§ TASK GOAL
Pull every "source" line out of the data below.

Records contained in a dataset
··········

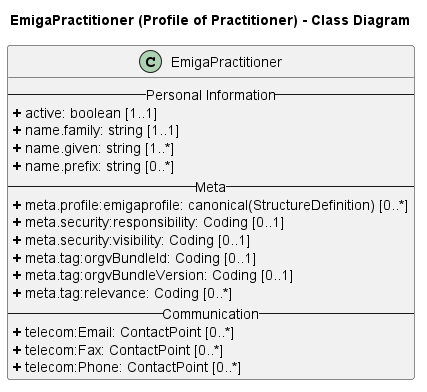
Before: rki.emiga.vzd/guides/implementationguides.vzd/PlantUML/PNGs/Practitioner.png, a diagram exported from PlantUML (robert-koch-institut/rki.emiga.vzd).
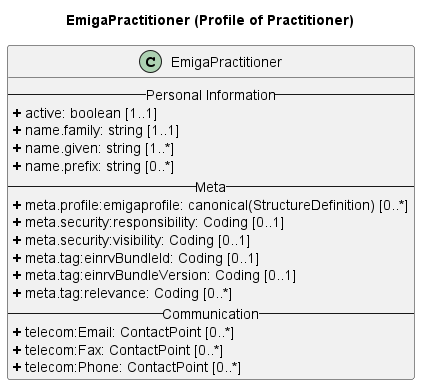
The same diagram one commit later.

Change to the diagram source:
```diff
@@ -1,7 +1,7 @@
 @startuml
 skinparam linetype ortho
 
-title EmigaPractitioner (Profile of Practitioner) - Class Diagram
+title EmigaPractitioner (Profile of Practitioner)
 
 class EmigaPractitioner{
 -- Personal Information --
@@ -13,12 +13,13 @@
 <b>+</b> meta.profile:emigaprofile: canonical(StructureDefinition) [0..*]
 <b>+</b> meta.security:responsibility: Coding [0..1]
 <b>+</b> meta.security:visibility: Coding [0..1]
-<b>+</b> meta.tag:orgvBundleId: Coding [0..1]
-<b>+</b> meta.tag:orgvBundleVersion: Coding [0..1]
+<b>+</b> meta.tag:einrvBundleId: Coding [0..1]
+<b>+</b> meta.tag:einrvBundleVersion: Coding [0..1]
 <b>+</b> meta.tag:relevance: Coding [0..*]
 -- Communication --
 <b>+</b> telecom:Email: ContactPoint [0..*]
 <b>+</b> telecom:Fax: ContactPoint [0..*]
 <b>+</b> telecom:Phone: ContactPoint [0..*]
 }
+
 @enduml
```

··········

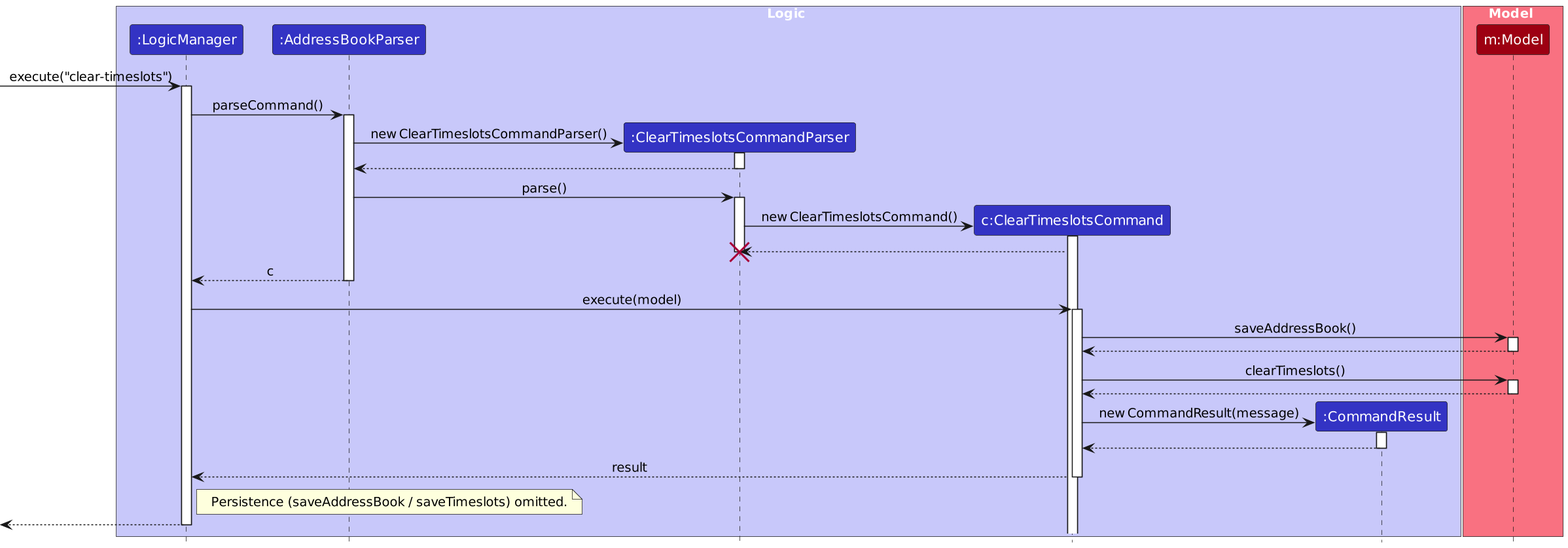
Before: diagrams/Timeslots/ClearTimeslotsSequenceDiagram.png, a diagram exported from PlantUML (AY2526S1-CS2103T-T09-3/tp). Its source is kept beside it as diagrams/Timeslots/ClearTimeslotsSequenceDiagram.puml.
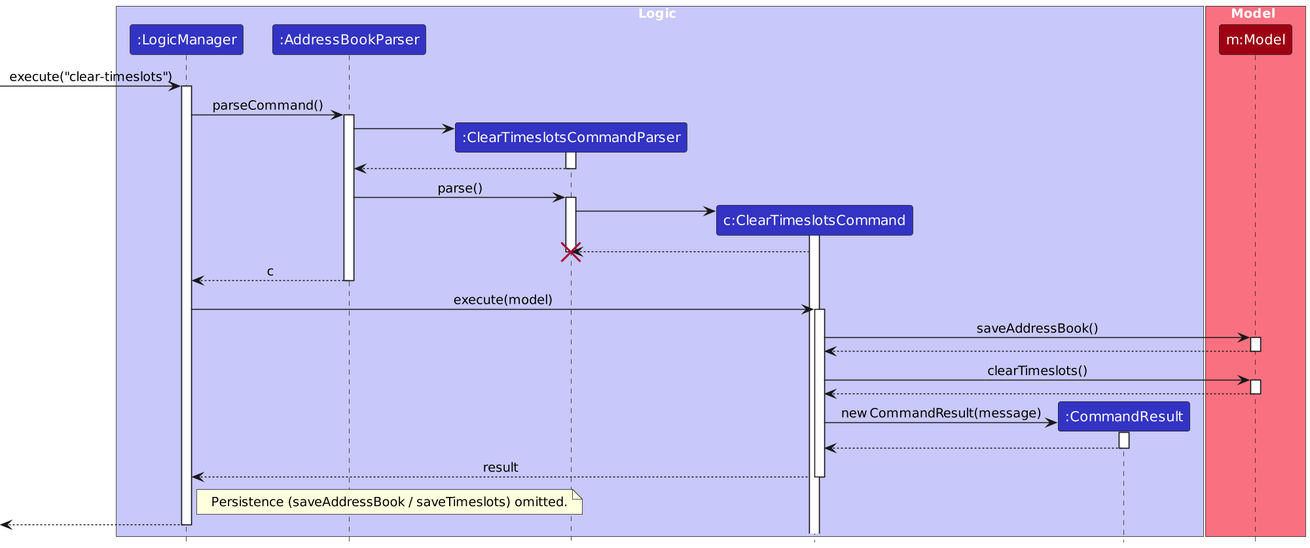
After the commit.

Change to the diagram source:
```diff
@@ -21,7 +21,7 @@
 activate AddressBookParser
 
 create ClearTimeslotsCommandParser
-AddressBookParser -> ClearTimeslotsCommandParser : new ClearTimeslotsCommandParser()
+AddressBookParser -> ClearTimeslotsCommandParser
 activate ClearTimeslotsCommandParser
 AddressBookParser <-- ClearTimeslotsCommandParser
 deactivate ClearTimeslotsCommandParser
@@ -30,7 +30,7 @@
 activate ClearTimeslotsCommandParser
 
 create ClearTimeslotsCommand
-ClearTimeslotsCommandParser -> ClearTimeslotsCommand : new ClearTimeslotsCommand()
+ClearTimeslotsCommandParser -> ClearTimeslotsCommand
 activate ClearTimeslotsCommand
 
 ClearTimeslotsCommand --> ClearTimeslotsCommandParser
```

··········

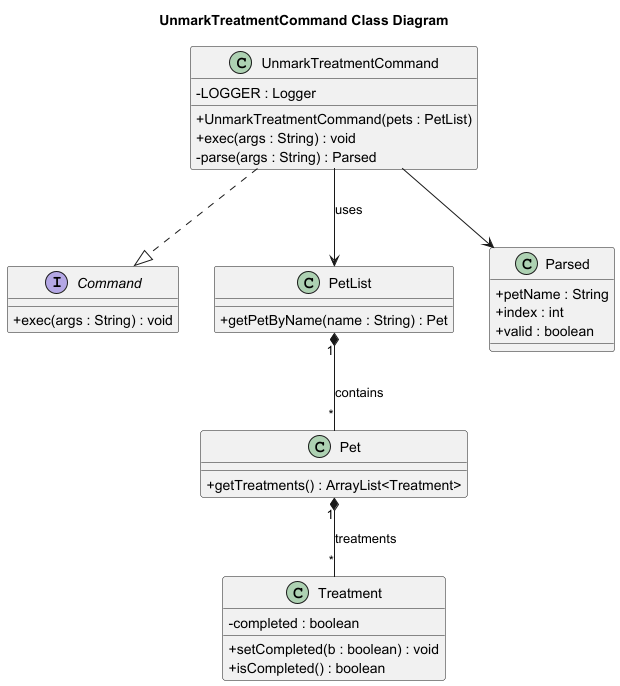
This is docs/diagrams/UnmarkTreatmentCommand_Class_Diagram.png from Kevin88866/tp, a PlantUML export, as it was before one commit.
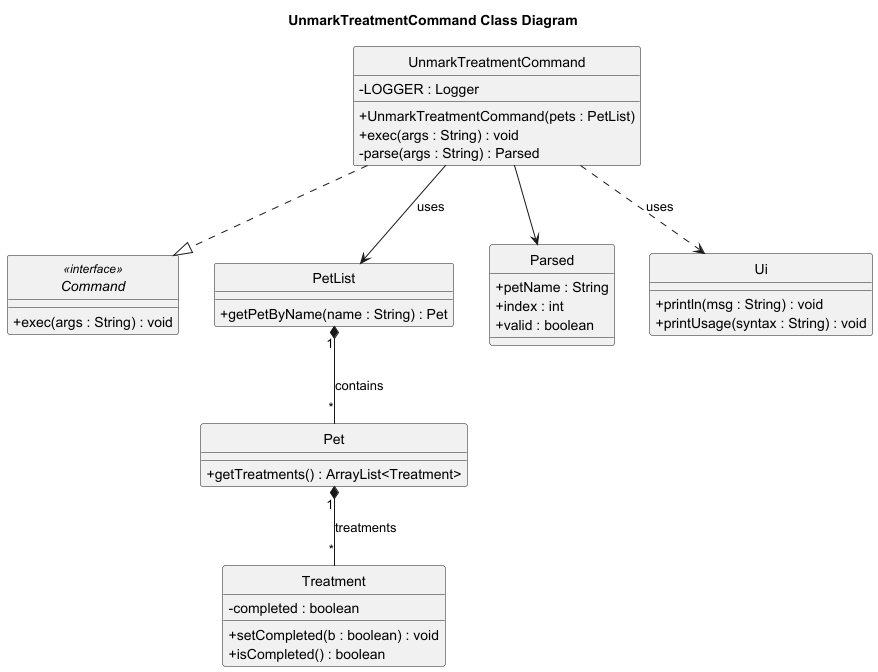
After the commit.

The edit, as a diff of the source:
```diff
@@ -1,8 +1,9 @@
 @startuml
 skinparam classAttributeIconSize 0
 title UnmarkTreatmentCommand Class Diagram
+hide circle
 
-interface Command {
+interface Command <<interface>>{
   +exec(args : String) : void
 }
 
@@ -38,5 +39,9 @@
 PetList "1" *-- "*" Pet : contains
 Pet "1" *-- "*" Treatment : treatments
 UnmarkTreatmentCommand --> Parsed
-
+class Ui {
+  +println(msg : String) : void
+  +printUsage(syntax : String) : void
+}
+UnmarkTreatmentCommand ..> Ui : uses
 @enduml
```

··········

§ TASK OUTPUT
Change to the diagram source:
Before: diagrams/Timeslots/ClearTimeslotsSequenceDiagram.png, a diagram exported from PlantUML (AY2526S1-CS2103T-T09-3/tp). Its source is kept beside it as diagrams/Timeslots/ClearTimeslotsSequenceDiagram.puml.
Change to the diagram source:
The edit, as a diff of the source:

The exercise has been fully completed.